More than 500 mourners, most of them Little Flower students, packed the Holy Name of Jesus Church, at Berks and Gaul streets, Fishtown, last night to share a grief that was difficult to share.
Heavy sobs filled the church, and a fire-rescue wagon was called when a woman fainted. Gallagher's parents also collapsed when mourners left the church and formed a large circle outside to sing and pray. But they quickly recovered.
The soccer uniforms were worn in homage to the fact that Gallagher had been a standout member of the school soccer team, good enough to win an athletic scholarship to Chestnut Hill College, school officials said.
The Most Rev. Joseph P. McFadden, auxiliary bishop of the Philadelphia Archdiocese, spoke in a prayer to God, saying, "You're the one who gave Lacey to us as a gift."
Gallagher and the six other occupants were thrown from the 2001 Suzuki XL-7 on the turnpike in Milford Township, Bucks County, about 3 a.m.
The vehicle was heading north in the left lane when it struck the center cement barrier, and spun clockwise across the road. It then rolled over "numerous times" before coming to a stop on its roof, state police said.
Among the most seriously injured was Sean Monaghan, 17-year-old senior at Roman Catholic High School and an outstanding baseball player.
His coach, Joe Tremoglie, said Sean was driving the van and indications are that he fell asleep at the wheel.
There was no indication of alcohol or drug use, police said.
Apparently none of the occupants of SUV was wearing a seatbelt, the coach said.
Monaghan was in stable condition yesterday afternoon at St. Luke's Hospital in Bethlehem, where he was in the intensive-care unit. Two other victims were taken to Lehigh Valley Medical Center, police said.
Two of the other injured were identified as Katelynn Brooks, 18, and Patrick Shiffer, 19.
Sister Donna Shallo, president of Little Flower, said in a statement that the school community is devastated by the tragedy. "Lacey embodied the spirit of Little Flower with her love of athletics and her devotion to her family, friends and school," she said.
Little Flower High, at 10th and Lycoming streets, was open Saturday and yesterday for students who wanted to go to the chapel for comfort and prayer.
Counselors joined administrators to talk with students.
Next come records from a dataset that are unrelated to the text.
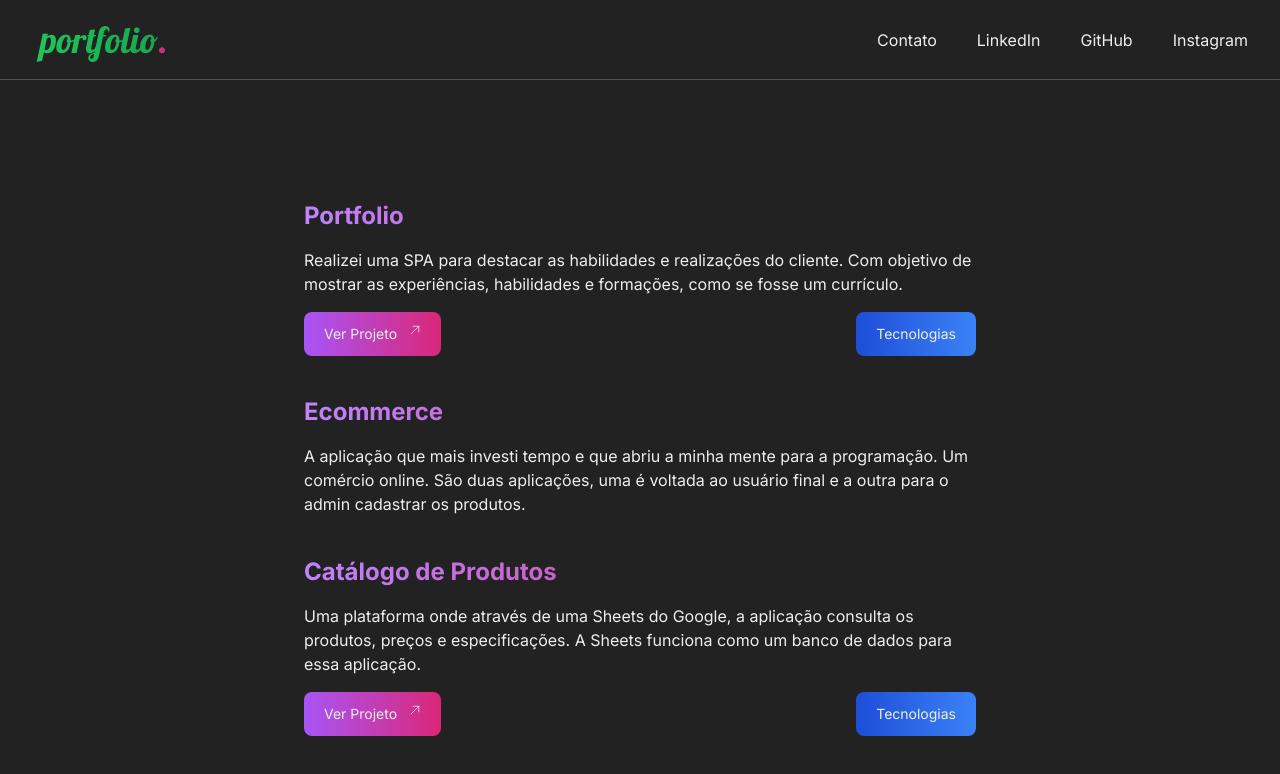
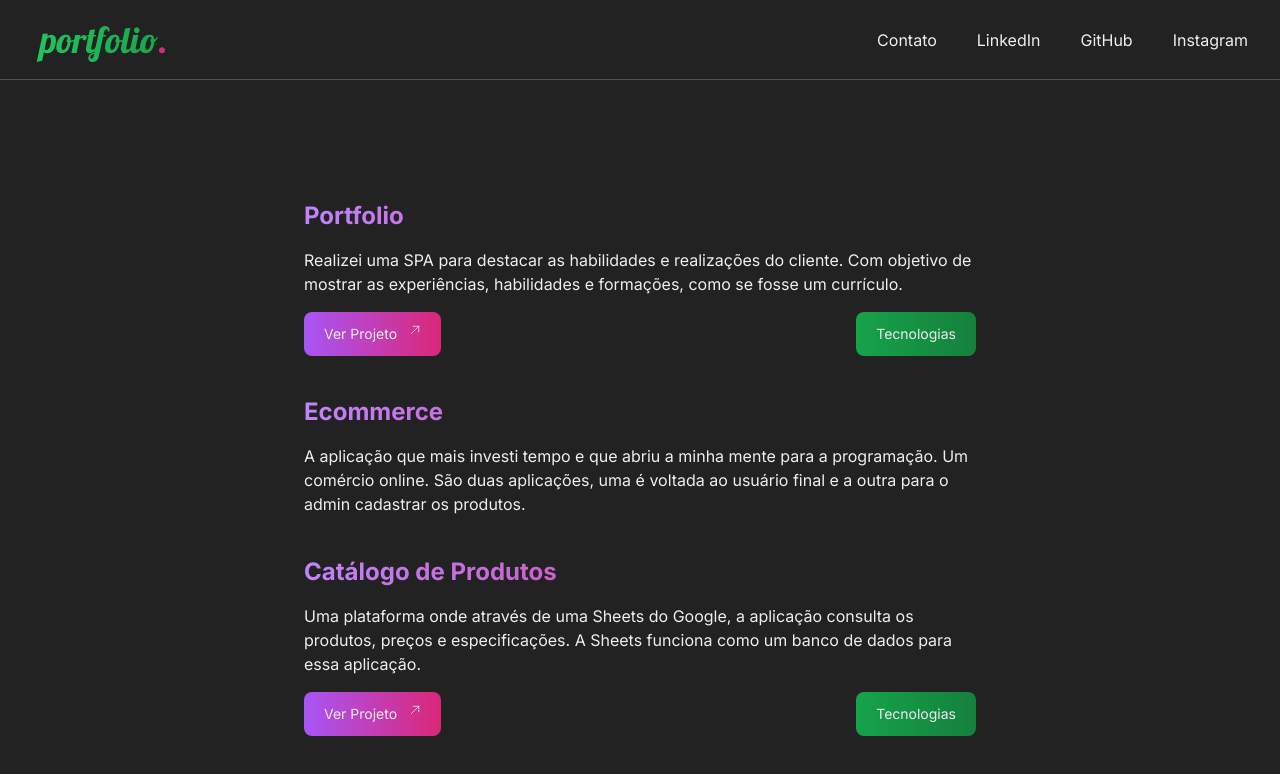
Before and after one commit to leuzaoo/portfolio, a Next.js app: page /projects in a window 1280 px wide. Shown: the top 774 px of the page. Built offline with nearby package versions, Linux system fonts and the light colour scheme.

Commit message:
Updated bg color

```diff
--- a/src/app/components/Popup.jsx
+++ b/src/app/components/Popup.jsx
@@ -15,7 +15,7 @@ export default function Popup({ title }) {
     <div>
       <Popover isLazy>
         <PopoverTrigger>
-          <Button className="static bg-gradient-to-r from-blue-700 to-blue-500 px-5 py-3 text-sm rounded-lg">
+          <Button className="static bg-gradient-to-r from-green-600 to-green-700 px-5 py-3 text-sm rounded-lg">
             Tecnologias
           </Button>
         </PopoverTrigger>
```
Counselors also were to be on hand today.
Monaghan, a first-year varsity player at Roman, was enjoying a fine season and was described by Tremoglie as "one of my three best players."
Tremoglie said Saturday was traumatic for the team. "My players were calling me hysterical because they'd heard rumors Sean had passed away, or was left paralyzed," he said.
The team practiced yesterday, and the players, though "upset and concerned for Sean," voted to play today's Catholic South game against visiting Cardinal O'Hara.
Staff writers Ted Silary and Christine Olley contributed to this report.